Segment Start: RECORDED INFORMATION
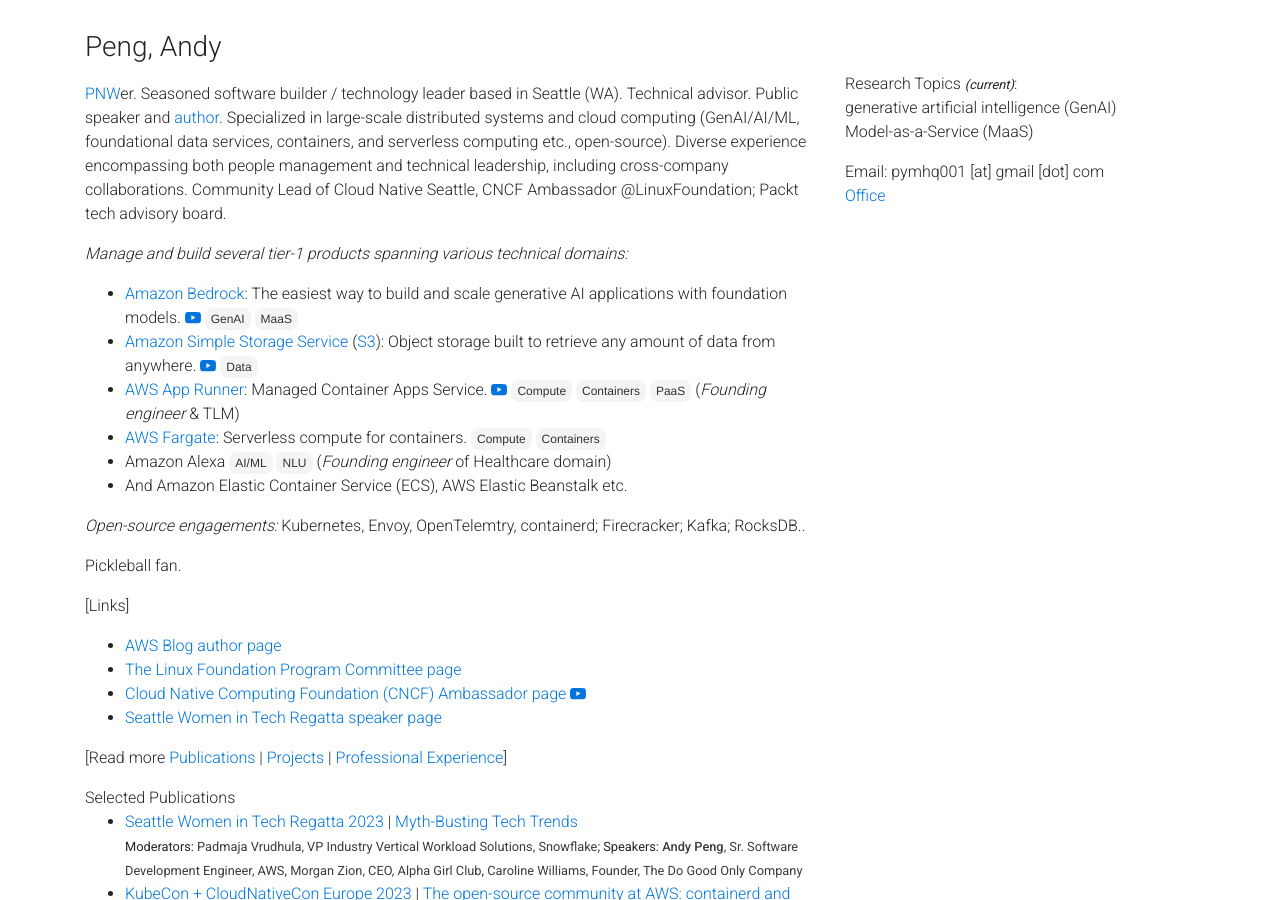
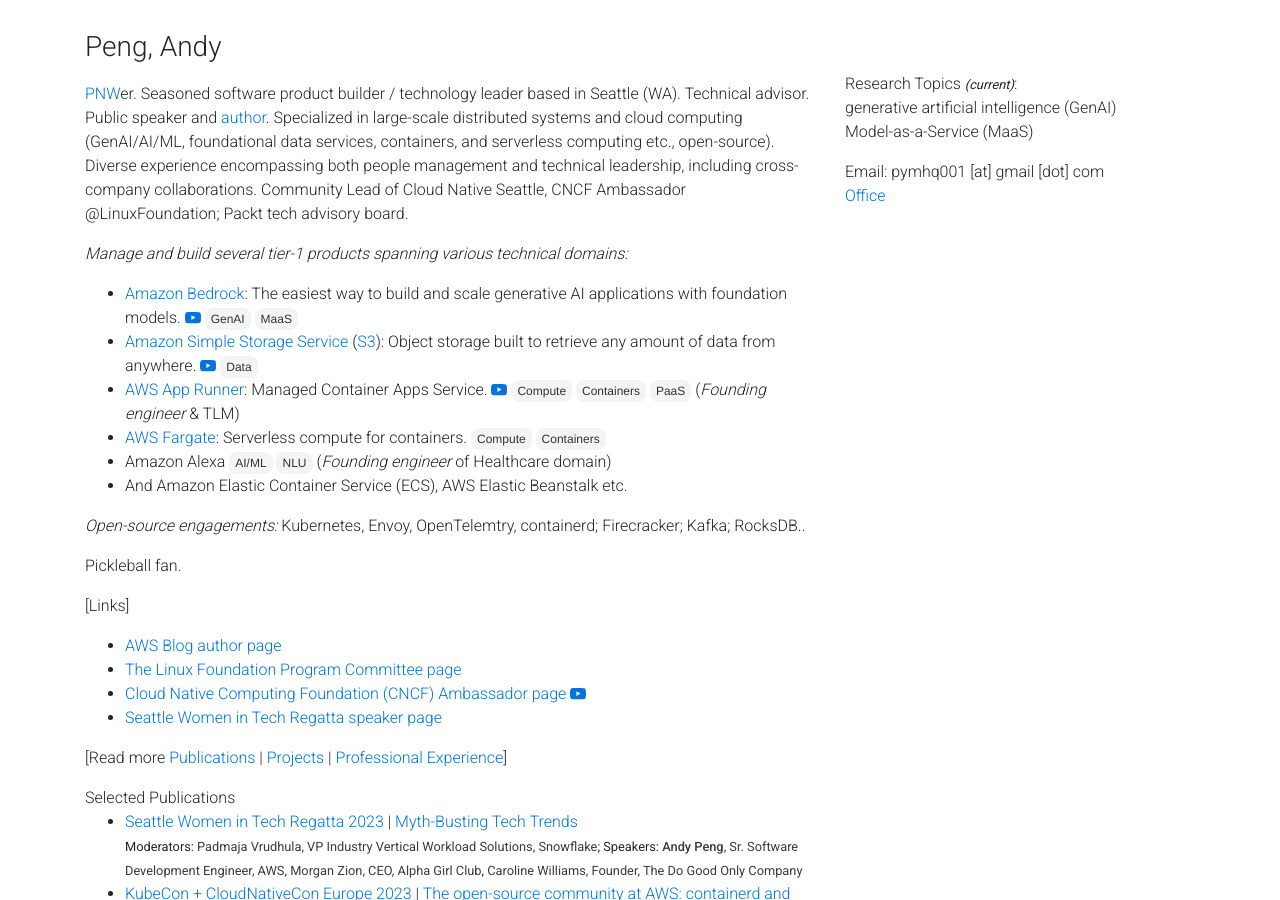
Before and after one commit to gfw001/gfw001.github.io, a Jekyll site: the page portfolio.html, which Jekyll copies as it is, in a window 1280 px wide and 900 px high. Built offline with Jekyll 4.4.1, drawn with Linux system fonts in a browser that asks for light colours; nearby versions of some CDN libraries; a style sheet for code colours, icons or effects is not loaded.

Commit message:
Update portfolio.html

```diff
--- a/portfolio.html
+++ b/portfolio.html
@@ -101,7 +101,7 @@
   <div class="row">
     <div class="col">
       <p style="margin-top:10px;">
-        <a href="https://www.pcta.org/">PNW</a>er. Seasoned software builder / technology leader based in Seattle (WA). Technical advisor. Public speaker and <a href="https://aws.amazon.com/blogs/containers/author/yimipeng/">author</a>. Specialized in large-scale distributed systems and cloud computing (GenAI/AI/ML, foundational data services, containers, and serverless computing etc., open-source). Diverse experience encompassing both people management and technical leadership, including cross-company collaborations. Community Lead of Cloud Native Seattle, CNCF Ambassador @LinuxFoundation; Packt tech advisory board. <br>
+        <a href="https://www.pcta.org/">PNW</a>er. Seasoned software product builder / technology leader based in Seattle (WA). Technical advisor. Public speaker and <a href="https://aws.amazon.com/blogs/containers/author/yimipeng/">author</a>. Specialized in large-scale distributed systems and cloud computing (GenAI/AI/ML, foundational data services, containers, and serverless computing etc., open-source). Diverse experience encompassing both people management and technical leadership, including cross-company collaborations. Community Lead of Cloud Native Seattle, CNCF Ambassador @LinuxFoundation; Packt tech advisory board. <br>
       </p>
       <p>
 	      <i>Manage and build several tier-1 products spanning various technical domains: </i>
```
Segment End: RECORDED INFORMATION
■ **ACTIVITY**:
Throughout the records, the word "html" shows up on certain lines. Report how many lines, with only the number.

■ **WRITTEN ANSWER**:
4